§ PROBLEM TO WORK ON:
Filter the entries for lines with the word "randomIndex".
START DATA EXCERPTS
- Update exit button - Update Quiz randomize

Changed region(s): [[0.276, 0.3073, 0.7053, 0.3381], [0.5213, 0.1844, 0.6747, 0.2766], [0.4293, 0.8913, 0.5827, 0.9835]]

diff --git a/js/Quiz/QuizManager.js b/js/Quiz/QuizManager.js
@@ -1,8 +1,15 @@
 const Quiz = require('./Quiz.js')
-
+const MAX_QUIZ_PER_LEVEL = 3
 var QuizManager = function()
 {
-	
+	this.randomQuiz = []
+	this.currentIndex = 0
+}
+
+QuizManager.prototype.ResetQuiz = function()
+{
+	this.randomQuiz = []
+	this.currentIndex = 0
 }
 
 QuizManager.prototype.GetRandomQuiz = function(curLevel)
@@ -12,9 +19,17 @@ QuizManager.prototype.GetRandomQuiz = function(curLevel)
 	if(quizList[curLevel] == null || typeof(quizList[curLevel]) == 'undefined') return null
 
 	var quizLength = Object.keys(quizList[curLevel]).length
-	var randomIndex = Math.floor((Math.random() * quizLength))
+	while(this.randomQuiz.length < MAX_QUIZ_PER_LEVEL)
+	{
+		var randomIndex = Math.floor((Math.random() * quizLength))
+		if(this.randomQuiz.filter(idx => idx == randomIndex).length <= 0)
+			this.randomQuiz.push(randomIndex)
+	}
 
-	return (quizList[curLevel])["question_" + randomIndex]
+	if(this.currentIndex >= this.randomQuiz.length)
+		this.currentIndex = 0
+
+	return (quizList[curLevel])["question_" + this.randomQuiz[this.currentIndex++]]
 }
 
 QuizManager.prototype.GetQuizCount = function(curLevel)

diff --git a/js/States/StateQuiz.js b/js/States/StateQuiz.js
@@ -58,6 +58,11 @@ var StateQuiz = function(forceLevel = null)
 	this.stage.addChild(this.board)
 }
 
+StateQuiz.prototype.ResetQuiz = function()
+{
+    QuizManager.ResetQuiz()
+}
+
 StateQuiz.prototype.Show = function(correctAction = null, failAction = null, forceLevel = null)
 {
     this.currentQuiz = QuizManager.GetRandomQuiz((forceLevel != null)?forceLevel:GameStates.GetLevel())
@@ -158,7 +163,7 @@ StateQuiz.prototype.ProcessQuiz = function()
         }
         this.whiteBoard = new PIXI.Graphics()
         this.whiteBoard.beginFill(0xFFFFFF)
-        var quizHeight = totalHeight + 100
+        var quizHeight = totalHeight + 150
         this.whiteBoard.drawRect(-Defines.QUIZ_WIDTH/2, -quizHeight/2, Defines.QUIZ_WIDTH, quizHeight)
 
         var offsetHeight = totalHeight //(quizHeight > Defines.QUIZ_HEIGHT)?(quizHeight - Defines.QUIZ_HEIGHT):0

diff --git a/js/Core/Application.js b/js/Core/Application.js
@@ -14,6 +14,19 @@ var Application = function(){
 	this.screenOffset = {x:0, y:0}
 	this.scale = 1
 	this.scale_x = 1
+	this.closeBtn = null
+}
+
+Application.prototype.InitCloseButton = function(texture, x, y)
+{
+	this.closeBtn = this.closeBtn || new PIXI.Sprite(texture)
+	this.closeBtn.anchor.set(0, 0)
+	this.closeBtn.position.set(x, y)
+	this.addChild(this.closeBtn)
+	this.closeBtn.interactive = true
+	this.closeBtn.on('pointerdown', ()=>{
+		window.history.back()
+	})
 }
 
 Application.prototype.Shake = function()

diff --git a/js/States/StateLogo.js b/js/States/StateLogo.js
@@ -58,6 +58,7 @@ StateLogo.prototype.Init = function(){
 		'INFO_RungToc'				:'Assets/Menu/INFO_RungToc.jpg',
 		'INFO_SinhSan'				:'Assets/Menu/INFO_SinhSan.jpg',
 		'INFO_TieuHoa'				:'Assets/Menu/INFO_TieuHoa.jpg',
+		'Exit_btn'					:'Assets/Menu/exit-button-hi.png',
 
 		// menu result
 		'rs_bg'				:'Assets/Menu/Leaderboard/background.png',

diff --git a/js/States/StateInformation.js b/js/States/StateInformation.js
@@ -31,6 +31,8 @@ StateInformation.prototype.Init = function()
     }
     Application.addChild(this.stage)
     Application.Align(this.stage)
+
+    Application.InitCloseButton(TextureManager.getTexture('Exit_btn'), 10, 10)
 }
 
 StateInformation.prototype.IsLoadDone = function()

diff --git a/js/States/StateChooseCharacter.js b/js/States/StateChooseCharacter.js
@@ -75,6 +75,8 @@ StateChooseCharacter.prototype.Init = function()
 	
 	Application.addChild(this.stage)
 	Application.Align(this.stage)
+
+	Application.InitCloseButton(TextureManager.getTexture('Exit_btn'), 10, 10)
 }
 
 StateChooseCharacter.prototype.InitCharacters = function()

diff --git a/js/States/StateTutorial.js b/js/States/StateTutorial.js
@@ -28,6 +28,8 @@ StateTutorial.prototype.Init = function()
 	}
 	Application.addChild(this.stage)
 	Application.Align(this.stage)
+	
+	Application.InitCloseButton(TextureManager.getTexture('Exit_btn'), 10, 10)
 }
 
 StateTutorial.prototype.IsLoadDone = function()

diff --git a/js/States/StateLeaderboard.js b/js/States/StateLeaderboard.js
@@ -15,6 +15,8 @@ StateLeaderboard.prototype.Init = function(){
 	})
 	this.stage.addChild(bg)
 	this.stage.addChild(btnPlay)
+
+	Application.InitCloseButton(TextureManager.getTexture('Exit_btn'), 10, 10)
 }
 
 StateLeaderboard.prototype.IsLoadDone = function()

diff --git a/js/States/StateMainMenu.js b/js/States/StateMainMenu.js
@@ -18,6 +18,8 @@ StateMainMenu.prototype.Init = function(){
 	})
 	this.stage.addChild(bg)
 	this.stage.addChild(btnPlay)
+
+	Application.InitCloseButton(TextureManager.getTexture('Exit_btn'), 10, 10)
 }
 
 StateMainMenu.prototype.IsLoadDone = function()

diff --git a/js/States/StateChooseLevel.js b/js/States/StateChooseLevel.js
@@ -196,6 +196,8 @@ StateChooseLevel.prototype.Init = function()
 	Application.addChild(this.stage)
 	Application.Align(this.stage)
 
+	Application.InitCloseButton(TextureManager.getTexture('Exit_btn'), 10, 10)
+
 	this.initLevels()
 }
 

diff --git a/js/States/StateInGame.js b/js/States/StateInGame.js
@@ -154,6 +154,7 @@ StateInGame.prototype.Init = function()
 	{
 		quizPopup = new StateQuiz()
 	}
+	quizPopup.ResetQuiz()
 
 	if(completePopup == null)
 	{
END DATA EXCERPTS
§ ANSWER TO THIS PROBLEM:
-	var randomIndex = Math.floor((Math.random() * quizLength))
+		var randomIndex = Math.floor((Math.random() * quizLength))
+		if(this.randomQuiz.filter(idx => idx == randomIndex).length <= 0)
+			this.randomQuiz.push(randomIndex)
-	return (quizList[curLevel])["question_" + randomIndex]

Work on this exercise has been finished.